Seewald, a German journalist who worked with Joseph Ratzinger — the future Benedict XVI — for over 25 years, said that Pope Francis has done his best to eradicate the legacy of his immediate predecessor in every way possible.
Francis’ words at the requiem Mass for Benedict XVI “were as cold as the whole ceremony, which had to be brief so as not to honor his predecessor too much,” Seewald told La Nuova Bussola Quotidiana.
Pope Francis “seems to have an aversion to the westernized traditions of the Catholic Church,” said Seewald. “As a South American and a Jesuit, he has erased much of what was precious and dear to Ratzinger.”
“Suffice it to recall the ban on the Tridentine Mass. Benedict had built a small bridge to a largely forgotten treasure island, which until then had only been accessible through difficult terrain,” Benedict’s biographer added.
“It was a matter close to the German Pope’s heart and there was really no reason to tear down this bridge again. It was obviously a demonstration of the new power,” he said, regarding Francis’ harsh restrictions on the celebration of the Latin Mass.
“The subsequent purge of staff completed the picture. Many people who supported Ratzinger’s course and Catholic doctrine were guillotined,” he noted.
Seewald stated that according to his sources, the pope’s claim that the majority of bishops had voted in favor of repealing Benedict’s Summorum Pontificum in a worldwide poll is simply “not true.”
“What I find particularly shameful is that the Pope Emeritus was not even informed of this act but had to learn about it from the press. He was stabbed in the heart,” he said.
In his interview, Seewald also criticized Pope Francis’ severe treatment of close colleagues and supporters of Pope Benedict, such as Cardinal Gerhard Müller, Texas Bishop Joseph Strickland, Cardinal Raymond Burke, and Archbishop Georg Gänswein, Benedict’s loyal secretary.
“It was an unprecedented event in the history of the Church that Archbishop Gänswein, the closest collaborator of a highly deserving Pope, the greatest theologian ever to sit on the See of Peter, was thrown out of the Vatican in disgrace,” Seewald said. “He was not even given a word of pro forma thanks for his work.”

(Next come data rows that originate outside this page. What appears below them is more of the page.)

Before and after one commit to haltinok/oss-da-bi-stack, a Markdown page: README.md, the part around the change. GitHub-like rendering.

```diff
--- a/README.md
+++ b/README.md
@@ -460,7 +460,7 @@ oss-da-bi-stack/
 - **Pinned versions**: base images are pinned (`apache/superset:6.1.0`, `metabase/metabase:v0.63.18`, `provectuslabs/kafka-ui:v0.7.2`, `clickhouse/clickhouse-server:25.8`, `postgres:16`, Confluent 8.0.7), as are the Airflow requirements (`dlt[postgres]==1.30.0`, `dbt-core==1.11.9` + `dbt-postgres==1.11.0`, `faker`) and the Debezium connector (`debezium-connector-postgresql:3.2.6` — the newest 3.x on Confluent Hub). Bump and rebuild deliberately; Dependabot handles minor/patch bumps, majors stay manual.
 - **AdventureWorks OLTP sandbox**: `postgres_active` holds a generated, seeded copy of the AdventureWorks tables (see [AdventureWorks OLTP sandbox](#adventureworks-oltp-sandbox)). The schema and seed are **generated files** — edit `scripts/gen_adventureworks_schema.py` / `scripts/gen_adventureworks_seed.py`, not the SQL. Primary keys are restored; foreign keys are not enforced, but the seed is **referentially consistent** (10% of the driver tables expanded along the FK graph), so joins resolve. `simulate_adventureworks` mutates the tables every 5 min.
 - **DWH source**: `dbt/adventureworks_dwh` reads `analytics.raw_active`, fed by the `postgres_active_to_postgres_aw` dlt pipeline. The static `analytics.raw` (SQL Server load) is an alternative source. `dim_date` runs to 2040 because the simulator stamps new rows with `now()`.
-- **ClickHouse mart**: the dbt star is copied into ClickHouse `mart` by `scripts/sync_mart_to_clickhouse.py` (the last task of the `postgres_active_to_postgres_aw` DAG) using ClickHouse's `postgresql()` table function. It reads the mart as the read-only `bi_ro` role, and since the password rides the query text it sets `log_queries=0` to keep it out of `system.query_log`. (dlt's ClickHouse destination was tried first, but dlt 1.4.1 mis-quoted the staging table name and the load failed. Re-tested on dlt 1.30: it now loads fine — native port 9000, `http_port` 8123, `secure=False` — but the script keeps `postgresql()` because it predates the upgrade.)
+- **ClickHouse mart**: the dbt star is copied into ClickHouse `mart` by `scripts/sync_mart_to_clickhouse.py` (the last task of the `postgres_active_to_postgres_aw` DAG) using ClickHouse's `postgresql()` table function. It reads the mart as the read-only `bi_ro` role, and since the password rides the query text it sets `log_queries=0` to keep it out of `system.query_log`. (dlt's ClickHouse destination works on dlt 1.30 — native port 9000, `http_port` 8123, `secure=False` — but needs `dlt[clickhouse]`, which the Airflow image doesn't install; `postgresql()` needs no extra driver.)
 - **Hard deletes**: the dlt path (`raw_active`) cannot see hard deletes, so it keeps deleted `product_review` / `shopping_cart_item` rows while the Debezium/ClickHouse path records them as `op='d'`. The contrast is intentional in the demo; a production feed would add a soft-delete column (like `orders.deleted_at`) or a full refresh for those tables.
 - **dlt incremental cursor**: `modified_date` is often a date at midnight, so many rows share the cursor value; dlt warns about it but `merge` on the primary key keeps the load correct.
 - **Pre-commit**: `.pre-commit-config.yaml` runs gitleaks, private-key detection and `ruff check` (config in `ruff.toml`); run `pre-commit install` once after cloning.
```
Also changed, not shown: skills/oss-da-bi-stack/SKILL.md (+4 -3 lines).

“Of course, the purge primarily concerned the man whose lineage Gänswein represents, Benedict XVI,” Seewald stated. “More recently, it was the American Bishop Strickland, Benedict’s friend and a critic of Bergoglio, who was removed from office on the pretext of financial misconduct, an obviously implausible reason.”
“And when a Ratzinger supporter like 75-year-old Cardinal Burke is deprived overnight of his home and salary without any explanation, it is difficult to recognize the Christian fraternity in all this,” he added.
Asked to comment on Francis’ appointment of his fellow Argentinian Víctor Manuel Fernández to head up the Vatican’s powerful doctrinal office, Seewald noted that Fernández’s incompetence was apparently less important than his fawning devotion to Francis.
Fernández, who was quickly given a cardinal’s hat, “is not qualified for this important task, except for one thing: he is the protégé of an Argentinian Pope,” Seewald said. “Until now ability was the main criterion for these appointments, but under Bergoglio it seems it is loyalty to the line that counts.”
Even before taking office, Fernández had said he “wanted to change the catechism, relativize Bible statements and question celibacy,” Seewald said.
Fernández has used the ruse of “an expanded understanding of things” as “the door to be able to legitimize previously unknown interpretations of the Catholic faith,” he stated.
In his new role as prefect, Fernández has been exempted from having to deal with sexual abuse in the Church, Seewald observed, wryly adding that Fernández is no stranger to this topic since, as archbishop of La Plata, “he had covered up at least eleven cases of sexual abuse by priests.”